U.S. factory output slipped for the first time in 10 months in April as a shortage of parts from Japan crimped activity and home building slumped, showing the economy got off to a weak start in the second quarter.

Signs of lackluster economic activity were also evident in declining sales at Wal-Mart Stores, which said its customers were still living from paycheck to paycheck. Home Depot also reported a drop in sales while Hewlett-Packard cut its 2011 profit forecast.

Analysts are cautiously optimistic the economy will regain speed this quarter after growth slowed to a 1.8 percent annual pace in the January-March period, but some doubt that growth will pick back up to an annualized rate of 3.0 percent.

It's a sluggish start, said Ryan Sweet, a senior economist at Moody's Analytics in West Chester, Pennsylvania. Since the beginning of this year, the recovery seems to have hit a bit of a soft patch, but conditions should improve for the remainder of this year.

U.S. stocks mostly fell on concerns about the economic recovery. The Dow Jones industrial average dropped 68.79 points, or 0.55 percent, to 12,479.58 and the Standard & Poor's 500 Index dipped 0.49 of a point, or 0.04 percent, to end at 1,328.98. The Nasdaq Composite,however, inched up 0.90 of a point, or 0.03 percent, to close at 2,783.21. The benchmark 10-year U.S. Treasury note rose 6/32 in price, its yield moving through resistance at 3.14 percent to stand at 3.13 percent, after earlier falling to 3.10 percent, which was the lowest since early December.

The economic data added to the market's sense that the economy is in a slower growth mode, said Cary Leahey, managing director and senior economist at Decision Economics.

Whatever rebound is unfolding in the second quarter will fall short of 3.0 percent growth and if growth falls short of 3.0 percent, the Fed will be disappointed and will postpone taking even baby steps toward tightening monetary policy, he said.


Manufacturing output fell 0.4 percent, breaking nine straight months of gains, as supply disruptions from Japan's earthquake hit auto production, the Federal Reserve said.

Overall industrial production was flat, with gains in mining and utilities offsetting the drop in factory output. Excluding cars and parts, manufacturing output rose a sluggish 0.2 percent.

A separate report from the Commerce Department showed groundbreaking for new housing dropped 10.6 percent to an annual rate of 523,000 units as a glut of homes on the market discouraged new projects.

Though March's housing starts were revised up substantially, it was not enough to soften the blow from last month's drop.

The recovery in the housing sector is still wanting and is still a hope more than a reality, said Anthony Chan, chief economist at JPMorgan Private Wealth Management in New York.
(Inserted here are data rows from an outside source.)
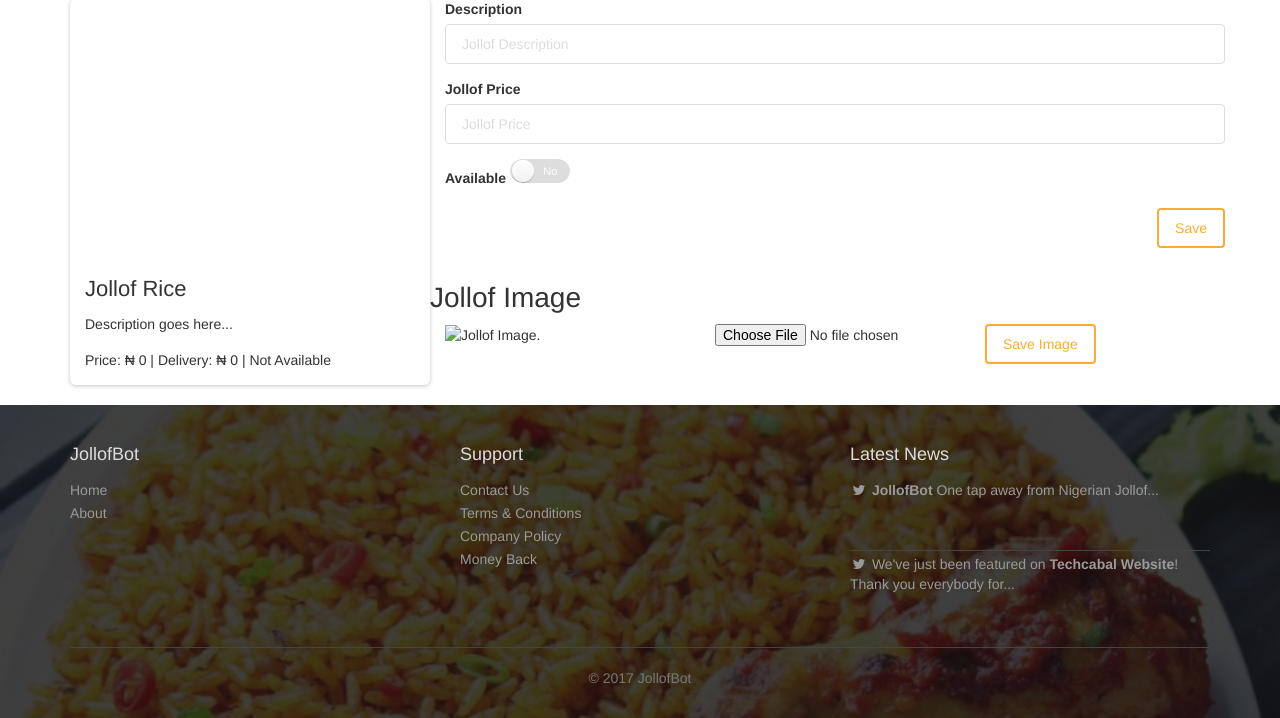
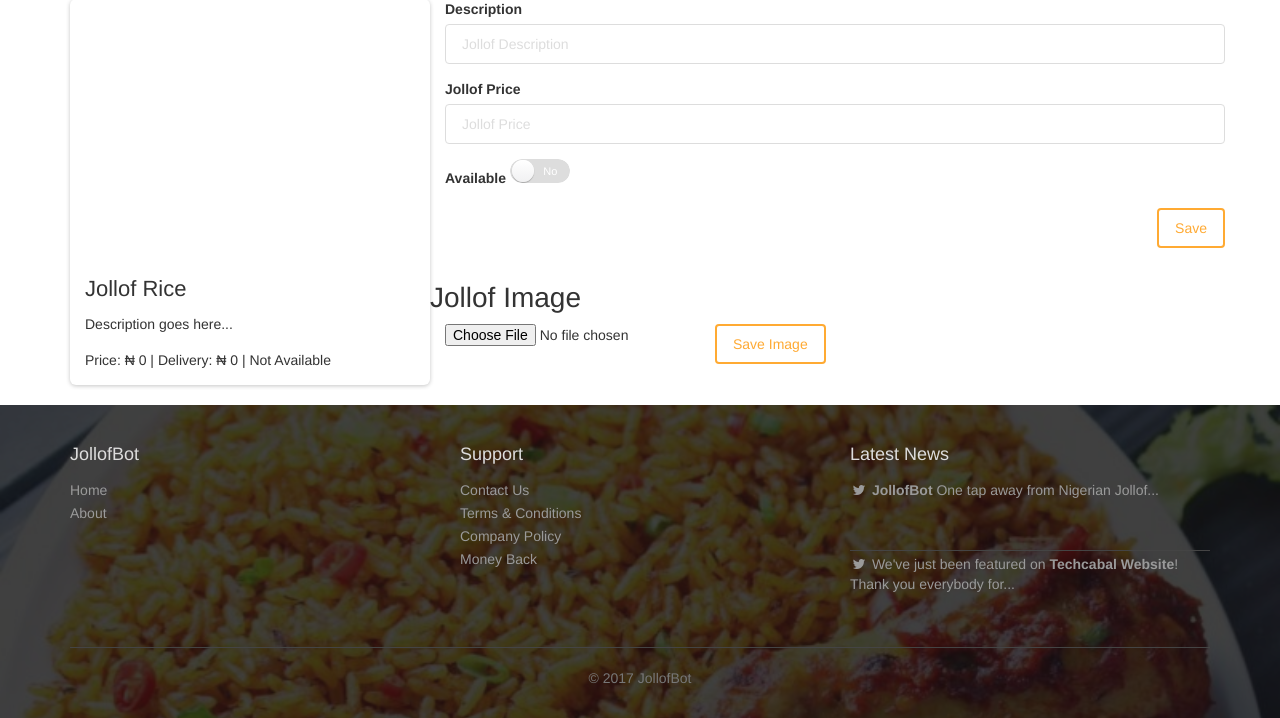
Before and after one commit to bluman1/jollofbot, a Django app: page /vendor/jollof/ in a window 1280 px wide. Shown: the part 269-987 px from the top of the page. Run offline with Django 3.2, Linux system fonts and the light colour scheme; the visitor is signed in with stand-in values (Sample User, id 1); data comes from the database, SQL or seed files in the repository; data that the repository does not hold is empty; some libraries are stand-ins or nearby versions; some web fonts are replaced.

Commit message:
Remove img tag

```diff
--- a/templates/jollof.html
+++ b/templates/jollof.html
@@ -169,9 +169,6 @@
                             <div class="row">
                                 <h3><span class="tim-notes">Jollof Image</span></h3>
                                 <div class="col-md-4">
-                                    <img src="{{jollof_url}}" alt="Jollof Image.">
-                                </div>
-                                <div class="col-md-4">
                                     <div class="form-group">
                                         <input type="file" class="" name="image">
                                     </div>
```
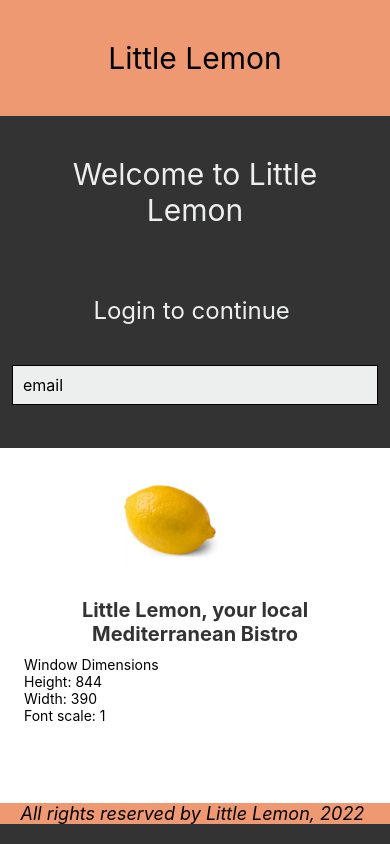
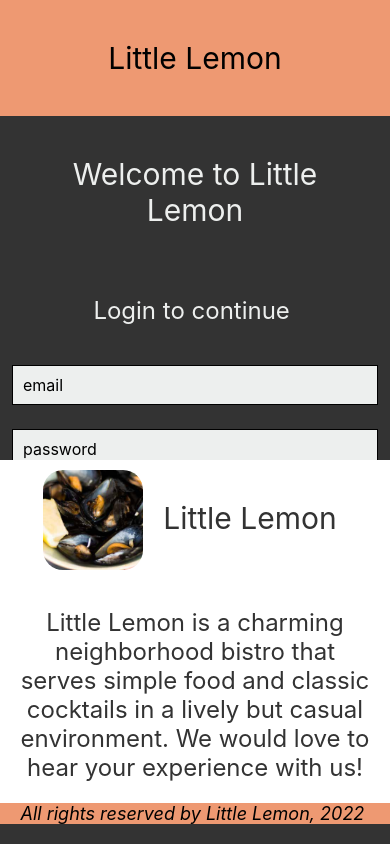
Before and after one commit to rakibroni/AwesomeProject, a React Native app: screen / in a window 390 px wide. Built offline with nearby package versions, Linux system fonts and the light colour scheme.

Commit message:
add light and dark mode

```diff
--- a/WelcomeScreen.js
+++ b/WelcomeScreen.js
@@ -1,54 +1,85 @@
 import {
   ScrollView,
+  View,
+  Text,
+  StyleSheet,
   Image,
-  StyleSheet,
-  Text,
-  useWindowDimensions,
+  useColorScheme,
 } from 'react-native';
 
-const Welcome = () => {
-  const window = useWindowDimensions();
+export default function WelcomeScreen() {
+  const colorScheme = useColorScheme();
+
   return (
-    <ScrollView style={styles.container}>
-      <Image
-        style={styles.logo}
-        source={require('./img/logo.webp')}
-        resizeMode="center"
-        accessible={true}
-        accessibilityLabel={'Little Lemon Logo'}
-      />
-      <Text style={styles.title}>
-        Little Lemon, your local Mediterranean Bistro
+    <ScrollView
+      style={[
+        styles.container,
+        colorScheme === 'light'
+          ? { backgroundColor: '#fff' }
+          : { backgroundColor: '#333333' },
+      ]}>
+      <View style={styles.headerWrapper}>
+        <Image
+          style={styles.image}
+          source={require('./img/logo.png')}
+          resizeMode="cover"
+          accessible={true}
+          accessibilityLabel={'Little Lemon Logo'}
+        />
+
+        <Text
+          style={[
+            styles.headerText,
+            colorScheme === 'light'
+              ? { color: '#333333' }
+              : { color: '#EDEFEE' },
+          ]}>
+          Little Lemon
+        </Text>
+      </View>
+      <Text
+          style={[
+            styles.regularText,
+            colorScheme === 'light'
+              ? { color: '#333333' }
+              : { color: '#EDEFEE' },
+          ]}>
+        Little Lemon is a charming neighborhood bistro that serves simple food
+        and classic cocktails in a lively but casual environment. We would love
+        to hear your experience with us!
       </Text>
-      <Text style={styles.regular}>Window Dimensions</Text>
-      <Text style={styles.regular}>Height: {window.height}</Text>
-      <Text style={styles.regular}>Width: {window.width}</Text>
-      <Text style={styles.regular}>Font scale: {window.fontScale}</Text>
     </ScrollView>
   );
-};
+}
 
 const styles = StyleSheet.create({
-  logo: {
-    height: 100,
-    width: 300,
-    resizeMode: 'contain',
-  },
   container: {
     flex: 1,
-    padding: 24,
-    marginTop: 25,
-    backgroundColor: '#fff',
   },
-
-  title: {
-    marginTop: 16,
-    paddingVertical: 10,
-    color: '#333333',
+  headerWrapper: {
+    flexDirection: 'row',
+    justifyContent: 'center',
+    margin: 10,
+  },
+  headerText: {
+    paddingRight: 10,
+    paddingLeft: 20,
+    paddingTop: 30,
+    paddingBottom: 10,
+    fontSize: 30,
+    color: '#EDEFEE',
     textAlign: 'center',
-    fontSize: 20,
-    fontWeight: 'bold',
+  },
+  regularText: {
+    fontSize: 24,
+    padding: 20,
+    marginVertical: 8,
+    color: '#EDEFEE',
+    textAlign: 'center',
+  },
+  image: {
+    width: 100,
+    height: 100,
+    borderRadius: 20,
   },
 });
-
-export default Welcome;
```
Also changed, not shown: img/logo.png (added).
Economists, who had expected starts to rise to a 568,000-unit rate, said tornadoes that lashed parts of the country last month were partly to blame for the drop. Starts in the tornado-ravaged South slumped to a two-year low.

Hopes are high that gasoline prices will fall and the nascent labor market recovery will strengthen enough to boost consumer spending and therefore economic growth.

But Wal-Mart said U.S. sales fell in the February-to-April quarter, adding it continued to see a paycheck cycle, where people stock up around payday and then spend less as money runs out.


Manufacturing has been leading the recovery and economists expect it to bounce back as auto supply disruptions fade.

Housing, however, is a different matter. Construction is being crowded out by an oversupply of homes and in particular foreclosed properties that sell well below their value.

In March, the spread between the prices of new and previously owned houses was about $54,200, indicating used homes are selling well below the cost of construction. A spread of between $20,000 and $30,000 is generally viewed as ideal.

A report on Monday showed that while builders expected a modest improvement in sales during spring, they anticipate market conditions to weaken in the next six months.

Analysts estimate there are between 8 million and 9 million homes on the market, including the so-called shadow inventory -- foreclosed properties and those that are about to be repossessed by banks.

The shadow housing inventory is coming to the market and is hindering the need to really start building more houses, said Chan.

The weight on the economy will be limited, however, since residential construction only accounts for about 2.2 percent of gross domestic product.

In addition, with the labor market showing signs of life, analysts are guardedly optimistic about a slight improvement as the year progresses. A similar outlook was shared by Home Depot, which raised its profit forecast for the year despite a slow start to the spring selling season.

Groundbreaking last month was depressed by a 24.1 percent tumble in the volatile multi-family homes sector, where starts for buildings with five or more units dropped 28.3 percent. Single-family home construction fell 5.1 percent.

Permits for future home construction dropped 4.0 percent to a 551,000-unit pace last month. They were held down by an 8.8 percent drop in the multi-family segment. Permits to build single-family homes slipped 1.8 percent.

(Additional reporting by Mark Felsenthal; Editing by James Dalgleish and Jan Paschal)